Approaching the city of Ushuaia’s port early in the morning is a great experience in and of itself—one passes the odd fisherman, the docks are just becoming active with the many containers, and the morning light affords grand photo opportunities of the waking ramshackle town and surrounding mountains. Passing by the Antarctica departure terminal is likely to stir longing in the breast, but since this costly adventure is beyond the pocket of many travelers, one can sigh with the relief that at least a boat cruise awaits.
And a grand cruise it is. Pulling out of the dock one begins the initial rise and fall of the comfortably sized craft and enjoys an increasingly panoramic view of Ushuaia and the Martial Glacier above it. Once past the Airport, out in the channel, it is a short journey to the first island to view an astounding number of cormorants. These black and white birds appear at first to be penguins, and in fact they are close relatives that can fly. Dotted among these are a number of sea lions who proudly point their noses up in the air or engage in island frolicking.
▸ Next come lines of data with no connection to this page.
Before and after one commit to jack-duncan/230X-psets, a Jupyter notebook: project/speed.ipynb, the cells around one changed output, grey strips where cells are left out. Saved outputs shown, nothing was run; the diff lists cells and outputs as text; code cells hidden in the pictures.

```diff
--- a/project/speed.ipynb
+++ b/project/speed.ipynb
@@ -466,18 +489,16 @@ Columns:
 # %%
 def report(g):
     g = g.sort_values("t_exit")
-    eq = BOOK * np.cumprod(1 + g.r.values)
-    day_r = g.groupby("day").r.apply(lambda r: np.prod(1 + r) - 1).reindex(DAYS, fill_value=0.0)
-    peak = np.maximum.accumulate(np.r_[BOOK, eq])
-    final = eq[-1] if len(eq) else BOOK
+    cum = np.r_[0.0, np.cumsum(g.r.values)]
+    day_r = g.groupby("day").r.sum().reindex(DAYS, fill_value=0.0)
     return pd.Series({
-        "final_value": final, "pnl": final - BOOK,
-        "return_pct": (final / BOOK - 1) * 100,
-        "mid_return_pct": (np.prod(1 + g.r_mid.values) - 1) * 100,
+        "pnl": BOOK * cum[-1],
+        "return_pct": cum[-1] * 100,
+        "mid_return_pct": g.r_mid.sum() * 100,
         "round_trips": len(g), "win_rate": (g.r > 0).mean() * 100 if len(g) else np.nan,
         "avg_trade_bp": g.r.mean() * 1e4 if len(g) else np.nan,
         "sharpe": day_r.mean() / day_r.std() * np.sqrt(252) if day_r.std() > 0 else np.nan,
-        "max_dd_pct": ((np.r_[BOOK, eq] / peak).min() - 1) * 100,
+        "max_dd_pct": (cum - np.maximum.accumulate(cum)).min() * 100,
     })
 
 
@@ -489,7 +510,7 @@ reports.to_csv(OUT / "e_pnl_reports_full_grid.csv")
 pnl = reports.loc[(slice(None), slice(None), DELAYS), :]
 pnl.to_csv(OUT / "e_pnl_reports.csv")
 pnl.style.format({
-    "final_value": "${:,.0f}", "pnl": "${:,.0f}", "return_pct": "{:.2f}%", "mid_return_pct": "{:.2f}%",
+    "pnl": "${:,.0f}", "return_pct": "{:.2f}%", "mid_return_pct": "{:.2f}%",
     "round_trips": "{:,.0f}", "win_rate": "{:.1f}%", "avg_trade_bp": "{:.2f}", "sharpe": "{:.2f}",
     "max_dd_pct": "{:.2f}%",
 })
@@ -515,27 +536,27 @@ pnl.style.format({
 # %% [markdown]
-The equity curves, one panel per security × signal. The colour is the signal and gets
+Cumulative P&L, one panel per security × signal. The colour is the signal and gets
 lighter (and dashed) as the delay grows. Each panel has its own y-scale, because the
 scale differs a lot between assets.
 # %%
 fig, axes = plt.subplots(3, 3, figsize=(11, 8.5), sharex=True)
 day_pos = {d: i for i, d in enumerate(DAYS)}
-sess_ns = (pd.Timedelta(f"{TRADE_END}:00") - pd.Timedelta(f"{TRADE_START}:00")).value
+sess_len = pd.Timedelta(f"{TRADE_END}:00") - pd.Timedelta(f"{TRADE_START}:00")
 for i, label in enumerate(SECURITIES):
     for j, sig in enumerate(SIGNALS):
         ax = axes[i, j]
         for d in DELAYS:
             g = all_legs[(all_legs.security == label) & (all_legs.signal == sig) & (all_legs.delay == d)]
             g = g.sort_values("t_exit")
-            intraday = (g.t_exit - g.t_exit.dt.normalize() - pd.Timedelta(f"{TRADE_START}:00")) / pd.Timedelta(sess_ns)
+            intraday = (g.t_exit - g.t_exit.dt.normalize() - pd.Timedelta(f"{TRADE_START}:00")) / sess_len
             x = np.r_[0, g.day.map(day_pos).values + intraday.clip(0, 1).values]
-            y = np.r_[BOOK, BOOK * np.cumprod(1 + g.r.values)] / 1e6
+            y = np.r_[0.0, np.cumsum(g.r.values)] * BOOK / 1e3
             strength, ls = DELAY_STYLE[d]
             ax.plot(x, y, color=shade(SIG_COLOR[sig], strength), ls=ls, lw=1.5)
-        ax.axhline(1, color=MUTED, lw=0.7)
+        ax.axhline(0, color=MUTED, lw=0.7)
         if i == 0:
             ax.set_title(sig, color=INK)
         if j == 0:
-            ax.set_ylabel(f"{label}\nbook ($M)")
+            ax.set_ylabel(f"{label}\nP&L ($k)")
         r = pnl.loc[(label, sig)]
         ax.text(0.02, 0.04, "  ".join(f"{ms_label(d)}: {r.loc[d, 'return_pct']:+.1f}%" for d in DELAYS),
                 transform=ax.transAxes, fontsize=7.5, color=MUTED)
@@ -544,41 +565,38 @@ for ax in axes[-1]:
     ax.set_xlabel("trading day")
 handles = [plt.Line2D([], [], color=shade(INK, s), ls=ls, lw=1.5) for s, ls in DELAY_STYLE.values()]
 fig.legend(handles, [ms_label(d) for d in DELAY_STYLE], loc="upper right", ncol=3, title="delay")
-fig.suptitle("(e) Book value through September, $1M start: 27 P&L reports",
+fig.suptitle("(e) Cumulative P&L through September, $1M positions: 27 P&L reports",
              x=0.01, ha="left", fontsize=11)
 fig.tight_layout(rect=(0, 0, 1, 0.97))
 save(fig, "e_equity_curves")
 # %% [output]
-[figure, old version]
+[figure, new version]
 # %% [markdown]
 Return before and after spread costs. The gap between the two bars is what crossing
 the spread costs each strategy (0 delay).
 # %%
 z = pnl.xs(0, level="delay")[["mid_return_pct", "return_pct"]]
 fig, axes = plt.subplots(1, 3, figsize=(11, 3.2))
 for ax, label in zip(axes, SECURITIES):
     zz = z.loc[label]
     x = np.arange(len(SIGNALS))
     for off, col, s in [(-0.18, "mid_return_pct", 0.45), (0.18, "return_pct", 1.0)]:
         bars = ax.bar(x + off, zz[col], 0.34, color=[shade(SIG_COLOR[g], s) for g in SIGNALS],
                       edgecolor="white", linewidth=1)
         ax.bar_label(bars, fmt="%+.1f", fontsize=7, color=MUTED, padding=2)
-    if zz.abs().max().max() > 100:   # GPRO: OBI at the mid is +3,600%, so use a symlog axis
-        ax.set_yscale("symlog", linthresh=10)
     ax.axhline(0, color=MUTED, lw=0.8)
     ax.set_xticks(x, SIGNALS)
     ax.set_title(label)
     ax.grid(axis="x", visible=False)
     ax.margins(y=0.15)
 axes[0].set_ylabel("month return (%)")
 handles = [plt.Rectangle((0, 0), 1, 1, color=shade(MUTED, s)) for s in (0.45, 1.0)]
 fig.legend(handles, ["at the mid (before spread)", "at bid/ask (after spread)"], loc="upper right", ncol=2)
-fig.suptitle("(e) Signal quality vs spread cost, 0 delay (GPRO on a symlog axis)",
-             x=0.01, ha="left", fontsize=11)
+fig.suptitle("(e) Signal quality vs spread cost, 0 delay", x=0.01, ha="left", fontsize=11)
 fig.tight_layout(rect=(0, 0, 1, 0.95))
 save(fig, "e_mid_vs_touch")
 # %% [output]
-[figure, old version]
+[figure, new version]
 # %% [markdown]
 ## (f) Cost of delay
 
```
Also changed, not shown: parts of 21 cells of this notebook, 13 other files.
Out here the weather often picks up to a brisk pace. With the icy wind whipping across the boat, the realization of what the first travelers and indigenous were up against combines with the pleasant feeling that one has joined them in journeying to the ‘end of the world’. On both sides of the boat lie two separate countries: Argentina on the left,Chile on the right. The verdant mountains quickly becoming ice bound and weather-beaten as they rise steeply from the shoreline. Soon the boat approaches a second island. This island is much more heavily populated by fur seals and sea lions. The skillful skipper of the boat pilots it so close to this island that you can almost smell the breath of these cheerful creatures as the males bout and grunt with one another, the braver ones with the chief for his place. The females and sea birds join in observing them. As the boat backs up from the rocky spit, watch for the acrobatics of the swimming seals and sea lions as they enjoy the company of the boat and look for food.
In the distance one has already caught sight of a very picturesque lighthouse. As the boat nears, this impression only grows, one photo is certainly not enough. Its red, white, red pattern is not only beautiful, but an international signal of just the type of danger that awaits passing craft. At this moment, it is sobering to consider how many craft and lives have been lost in these waters. Travel and Argentina is not for the faint of heart.
On the return journey, it is more than likely that the wind has finally gotten the better of the passengers, and at this point the crew and excellent guides have already prepared a generous tray of hot cocoa, coffee, tea, and maté. This, combined with an endless tray of cookies, serves to fortify one for the rest of the journey as, on the open water, the odd albatross engages in maneuvers reminiscent of a jet fighter.
It isn’t long before the boat reaches its final stop—one of the Bridges islands. Alighting here, the guides show the compelling C shaped mounds that are ancient rubbish-heaps-turned-wind-breaks of the indigenous Yamana. Standing mid-channel in the stiff wind, it is no wonder these adaptable people found it necessary. Climbing the hill, one turns in a circle, taking in the view: the town of Ushuaia to the north, channel and the Atlantic to the East, Chile and eventually Cape Horn to the South, channel and eventually the Pacific to the West. The Ushuaia Beagle Channel Boat Cruise ends with a short journey back. Surely one at this point feels joy at choosing to travel, and Argentina in particular.